DNS and E-mail
DNS stands for Domain Name System. It is incredibly
Important but completely hidden part of internet. The
DNS system forms one of the largest and most active
distributed database on the planet. Without DNS, the
Internet would shout down very quickly.
When we use the web or send an e-mail
message, we can see it, we use a domain name to do
it. For example:-
The URL contains the domain
name So the e-mail address is like that
Human-readable names like “” is
easy for us to remember, but its difficult to
remember the IP addresses that’s why it becomes
in human-readable names. But when we enter the
name of any domain the domain name servers
converts it into corresponding IP address.

IP address
To keep all of the machines on the Internet
straight, each machine is assigned a unique
address called an IP address.
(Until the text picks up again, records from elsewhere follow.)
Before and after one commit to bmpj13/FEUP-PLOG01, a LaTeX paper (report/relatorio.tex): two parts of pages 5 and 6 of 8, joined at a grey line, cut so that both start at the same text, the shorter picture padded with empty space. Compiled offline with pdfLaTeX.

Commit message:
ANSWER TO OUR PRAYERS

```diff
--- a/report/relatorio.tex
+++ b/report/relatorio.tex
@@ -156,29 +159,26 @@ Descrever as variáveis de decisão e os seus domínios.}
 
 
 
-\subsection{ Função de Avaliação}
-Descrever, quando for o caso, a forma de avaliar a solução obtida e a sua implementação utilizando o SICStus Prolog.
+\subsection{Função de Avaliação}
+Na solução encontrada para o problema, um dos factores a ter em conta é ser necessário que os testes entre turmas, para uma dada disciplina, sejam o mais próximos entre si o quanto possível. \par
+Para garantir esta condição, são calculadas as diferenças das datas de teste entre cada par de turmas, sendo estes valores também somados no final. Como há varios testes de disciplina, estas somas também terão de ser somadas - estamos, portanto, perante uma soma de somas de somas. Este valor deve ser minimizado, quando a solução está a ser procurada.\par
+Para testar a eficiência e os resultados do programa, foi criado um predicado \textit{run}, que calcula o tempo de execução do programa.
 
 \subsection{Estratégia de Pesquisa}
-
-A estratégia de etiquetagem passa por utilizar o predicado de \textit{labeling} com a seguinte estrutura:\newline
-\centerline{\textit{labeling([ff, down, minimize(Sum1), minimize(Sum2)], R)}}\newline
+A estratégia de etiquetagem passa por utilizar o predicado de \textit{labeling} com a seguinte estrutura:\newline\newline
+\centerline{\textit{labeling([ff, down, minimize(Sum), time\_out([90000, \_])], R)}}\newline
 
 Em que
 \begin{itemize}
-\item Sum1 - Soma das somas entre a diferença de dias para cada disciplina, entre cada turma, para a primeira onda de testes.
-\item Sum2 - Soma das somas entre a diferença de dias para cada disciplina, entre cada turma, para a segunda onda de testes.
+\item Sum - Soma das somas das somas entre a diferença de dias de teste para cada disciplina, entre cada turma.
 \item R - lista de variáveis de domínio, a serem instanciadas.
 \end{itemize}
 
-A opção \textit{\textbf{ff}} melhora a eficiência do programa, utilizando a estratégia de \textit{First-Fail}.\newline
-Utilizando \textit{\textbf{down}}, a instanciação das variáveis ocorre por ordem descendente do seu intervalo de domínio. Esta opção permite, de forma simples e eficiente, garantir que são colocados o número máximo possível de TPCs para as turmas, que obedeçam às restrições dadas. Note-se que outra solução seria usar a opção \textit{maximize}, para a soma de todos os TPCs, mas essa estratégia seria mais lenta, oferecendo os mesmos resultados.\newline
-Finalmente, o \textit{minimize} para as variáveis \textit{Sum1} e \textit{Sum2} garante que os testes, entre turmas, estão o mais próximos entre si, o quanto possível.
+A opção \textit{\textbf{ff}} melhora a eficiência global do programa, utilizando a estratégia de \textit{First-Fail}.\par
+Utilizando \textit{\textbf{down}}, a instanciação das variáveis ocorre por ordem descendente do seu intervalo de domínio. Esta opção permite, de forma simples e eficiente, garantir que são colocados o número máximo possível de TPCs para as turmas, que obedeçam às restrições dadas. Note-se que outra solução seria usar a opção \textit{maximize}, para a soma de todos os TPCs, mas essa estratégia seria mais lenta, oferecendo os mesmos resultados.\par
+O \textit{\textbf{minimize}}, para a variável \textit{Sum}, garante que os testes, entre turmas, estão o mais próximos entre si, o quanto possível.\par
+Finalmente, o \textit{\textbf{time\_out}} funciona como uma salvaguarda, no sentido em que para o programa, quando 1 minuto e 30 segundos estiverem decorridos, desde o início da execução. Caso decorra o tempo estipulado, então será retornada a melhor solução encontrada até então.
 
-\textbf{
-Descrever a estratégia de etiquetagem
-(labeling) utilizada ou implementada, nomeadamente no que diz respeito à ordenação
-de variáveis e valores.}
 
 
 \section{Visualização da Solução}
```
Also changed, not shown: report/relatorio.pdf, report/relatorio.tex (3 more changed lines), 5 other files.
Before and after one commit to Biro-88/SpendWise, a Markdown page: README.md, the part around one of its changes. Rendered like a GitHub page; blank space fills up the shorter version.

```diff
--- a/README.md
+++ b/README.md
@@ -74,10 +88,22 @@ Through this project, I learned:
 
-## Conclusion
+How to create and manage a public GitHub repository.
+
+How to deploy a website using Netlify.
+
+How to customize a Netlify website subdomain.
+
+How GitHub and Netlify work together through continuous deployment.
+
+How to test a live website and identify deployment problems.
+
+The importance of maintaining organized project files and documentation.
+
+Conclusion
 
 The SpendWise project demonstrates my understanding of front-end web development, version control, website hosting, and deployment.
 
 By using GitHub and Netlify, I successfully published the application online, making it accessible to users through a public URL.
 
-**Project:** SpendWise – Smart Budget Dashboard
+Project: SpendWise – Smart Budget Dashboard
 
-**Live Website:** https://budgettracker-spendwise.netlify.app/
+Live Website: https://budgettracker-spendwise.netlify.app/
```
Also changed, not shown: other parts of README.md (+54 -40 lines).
IP stands for
Internet protocol, and these address are 32-bit
numbers normally expressed as four “octal” in a
“dotted decimal number.” A typical IP address
looks like this:
The four numbers in an IP address are called
octets because they can have values between 0
and 256 (28 possibilities per octet).
Every machine on the Internet has its own IP
address. A server has a static IP address that
does not change very often. A home machine that
is dialing up through a modem often has an IP
address that is assigned by the ISP when you dial
in. That IP address is unique for your session and
may be different the next time you dial in. In this
way, an ISP only needs one IP address for each
modem it supports, rather than for every
Domain Names
If we had to remember the IP addresses of
all of the Web sites we visit every day. Human
beings just are not that good at remembering
strings of numbers. We are good at
remembering words, however, and that is where
domain names come in.

For example: - a typical name - the world's best-known name - a popular EDU name
DNS Services

 Hostname to IP address translation
 Host aliasing
 Canonical and alias names

 Mail server aliasing
 Load distribution
 Replicated Web servers: set of IP
addresses for one canonical name
DNS Infrastructure
root DNS server

 Host at 2
wants IP address TLD DNS server
local DNS server
 Infrastructure: 1 8

 Client resolver
authoritative DNS server
 Local DNS server
requesting host
 Authoritative
DNS Server
 Root DNS Server
Distributed, Hierarchical
Root DNS Servers

com DNS servers ca DNS servers edu DNS servers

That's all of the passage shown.